The objective of the series on marketing attribution was to demonstrate how constraints, caused by humans and nature themselves, generate enormous issues in the marketing sciences.
Sometimes such issues are trivialized away.
“After all, this isn’t exactly rocket science.”
Indeed it’s not.
Marketing science is harder.
Konstantin Tsiolkovsky published the basic physics of how a rocket escapes Earth’s gravity in 1903. Those laws of physics applied in 1957 when Sputnik was launched. They’ll apply the same way again when/if, in 2012, 55 years later, North Korea gets something out into orbit.
While the math looks intimidating, it’s Newton, some systems thinking and some calculus.
There are engineering difficulties with respect to stress, force, and materials sciences that are not trivial. In general, however, the science involved in sending a payload into orbit are known and uncontroversial. I’m not reading angry blogs about the right escape velocity or the proper way to calculate an integral. There aren’t a series of ‘camps’ that have sprung up around fundamental aerospace physics. It’s settled. There are no more gaps in our current knowledge.

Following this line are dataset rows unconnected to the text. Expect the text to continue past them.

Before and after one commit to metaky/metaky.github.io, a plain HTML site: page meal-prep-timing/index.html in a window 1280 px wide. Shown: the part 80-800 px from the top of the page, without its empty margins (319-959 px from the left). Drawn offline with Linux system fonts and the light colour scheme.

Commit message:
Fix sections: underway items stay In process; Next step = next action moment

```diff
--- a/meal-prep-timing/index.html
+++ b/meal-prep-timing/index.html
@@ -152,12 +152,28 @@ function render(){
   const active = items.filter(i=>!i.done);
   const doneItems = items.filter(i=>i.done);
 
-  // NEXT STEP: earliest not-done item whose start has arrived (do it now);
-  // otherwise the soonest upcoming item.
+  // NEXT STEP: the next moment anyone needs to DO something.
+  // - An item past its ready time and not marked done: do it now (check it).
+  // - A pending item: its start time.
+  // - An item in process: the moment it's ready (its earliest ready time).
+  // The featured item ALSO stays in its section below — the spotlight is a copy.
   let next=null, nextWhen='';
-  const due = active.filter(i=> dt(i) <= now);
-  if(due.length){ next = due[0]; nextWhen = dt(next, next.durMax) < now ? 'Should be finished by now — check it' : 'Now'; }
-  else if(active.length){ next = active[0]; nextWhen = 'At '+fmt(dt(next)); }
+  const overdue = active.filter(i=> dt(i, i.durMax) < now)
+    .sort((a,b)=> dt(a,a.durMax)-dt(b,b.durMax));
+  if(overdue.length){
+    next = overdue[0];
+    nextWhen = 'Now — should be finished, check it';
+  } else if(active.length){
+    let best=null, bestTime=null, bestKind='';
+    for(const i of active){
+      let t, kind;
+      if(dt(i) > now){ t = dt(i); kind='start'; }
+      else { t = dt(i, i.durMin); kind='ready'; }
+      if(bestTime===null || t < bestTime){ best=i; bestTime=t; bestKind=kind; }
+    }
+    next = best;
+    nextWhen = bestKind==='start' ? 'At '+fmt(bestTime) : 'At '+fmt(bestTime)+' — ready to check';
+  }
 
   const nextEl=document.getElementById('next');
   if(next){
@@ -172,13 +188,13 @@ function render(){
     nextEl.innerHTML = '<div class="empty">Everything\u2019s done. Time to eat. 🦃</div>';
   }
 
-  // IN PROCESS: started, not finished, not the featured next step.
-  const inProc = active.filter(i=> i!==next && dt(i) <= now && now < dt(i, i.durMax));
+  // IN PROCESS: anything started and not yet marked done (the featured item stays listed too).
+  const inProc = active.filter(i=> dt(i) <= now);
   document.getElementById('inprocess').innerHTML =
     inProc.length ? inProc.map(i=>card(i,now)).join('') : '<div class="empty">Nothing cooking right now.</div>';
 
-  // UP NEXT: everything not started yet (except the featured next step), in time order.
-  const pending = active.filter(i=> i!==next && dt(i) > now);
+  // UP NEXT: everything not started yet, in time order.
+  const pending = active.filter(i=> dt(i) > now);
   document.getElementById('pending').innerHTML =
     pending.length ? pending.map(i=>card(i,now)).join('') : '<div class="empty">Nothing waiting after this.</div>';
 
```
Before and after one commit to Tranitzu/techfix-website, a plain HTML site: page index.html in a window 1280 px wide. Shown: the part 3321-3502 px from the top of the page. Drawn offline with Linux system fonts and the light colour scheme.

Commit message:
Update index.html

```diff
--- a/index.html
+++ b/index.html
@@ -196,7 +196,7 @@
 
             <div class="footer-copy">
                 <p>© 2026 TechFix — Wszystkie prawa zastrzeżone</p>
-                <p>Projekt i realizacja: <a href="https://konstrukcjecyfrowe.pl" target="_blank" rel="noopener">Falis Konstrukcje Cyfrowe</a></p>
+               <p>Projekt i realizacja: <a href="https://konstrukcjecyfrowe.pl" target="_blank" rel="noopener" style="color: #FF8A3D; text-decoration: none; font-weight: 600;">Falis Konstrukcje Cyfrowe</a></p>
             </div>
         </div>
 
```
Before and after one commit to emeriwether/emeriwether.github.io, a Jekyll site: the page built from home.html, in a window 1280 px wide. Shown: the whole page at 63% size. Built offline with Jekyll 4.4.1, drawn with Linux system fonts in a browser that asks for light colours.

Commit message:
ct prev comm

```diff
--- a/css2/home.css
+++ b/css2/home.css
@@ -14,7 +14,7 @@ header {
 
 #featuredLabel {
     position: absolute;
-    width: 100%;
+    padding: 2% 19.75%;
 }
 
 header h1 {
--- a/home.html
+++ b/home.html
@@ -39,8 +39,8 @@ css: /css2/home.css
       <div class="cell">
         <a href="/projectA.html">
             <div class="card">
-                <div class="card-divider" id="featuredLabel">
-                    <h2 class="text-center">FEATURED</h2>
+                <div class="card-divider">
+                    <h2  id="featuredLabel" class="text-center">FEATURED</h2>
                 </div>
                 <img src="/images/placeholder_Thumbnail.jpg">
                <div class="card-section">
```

In marketing you can’t say that the same things that worked reliably in 1957 would work in 2012.
Here’s an ad from 1957, right around when Sputnik was launched. Take some time to watch it.
Here’s an ad for the same company from 2012. Again, compare.
Try running that 1957 ad today. Would it be effective? Try running that 1957 ad in any country where it is 1957 today (Thailand, for instance). Would it be effective? Probably not. Even if you updated it for color, we, ourselves have changed. The idea of staged road test as though it was objective would be treated with incredulity. (There wasn’t a second annual auto decathlon, was there?)
Would that 2012 Chevy commercial about the end of the world work in 1957? Somehow, I don’t think post-apocalyptic imagery would have played very well during the Red Scare, especially after Sputnik.
Physics isn’t marketing. The gravity well that is Earth is a fairly constant. The system that is ourselves, and the interplay between what we produce in marketing, and what marketing does to us, is dynamic. It makes identifying the natural laws of marketing extraordinarily difficult.
Similarities and Differences
Konstantin Tsiolkovsky saw rocketery as a closed system. Mass, in the form of a propellant and a payload, was causing the rocket to move through space and time. The constraint the rocket was facing was Earth’s gravity. These variables, isolated, containable, and unpacked, yielded a very clean dynamically updating model.
And there’s some evidence that marketers themselves became aware of this.
The concept of divergence is known to us. It’s derived from solid evidence that audiences recall risky and unusual messages. Indeed, you may remember the following car commercial from 2006:
The marketers demonstrate awareness of what they’ve done to the audience in their playful follow up. (http://video.google.com/videoplay?docid=-6071017590482456455 ):
That’s not to say we don’t give up. 220 (or 229) years elapsed between Newton/Leibniz and Tsiolkovsky. The first references to marketing as a science dates to 1885, and we only seriously got started in 1965. Several advances in complexity theory and systems research help.
So, no, analytics and the marketing sciences aren’t exactly rocket science.
They’re more complicated than that.
I’m Christopher Berry.
I tweet about analytics @cjpberry
I write at christopherberry.ca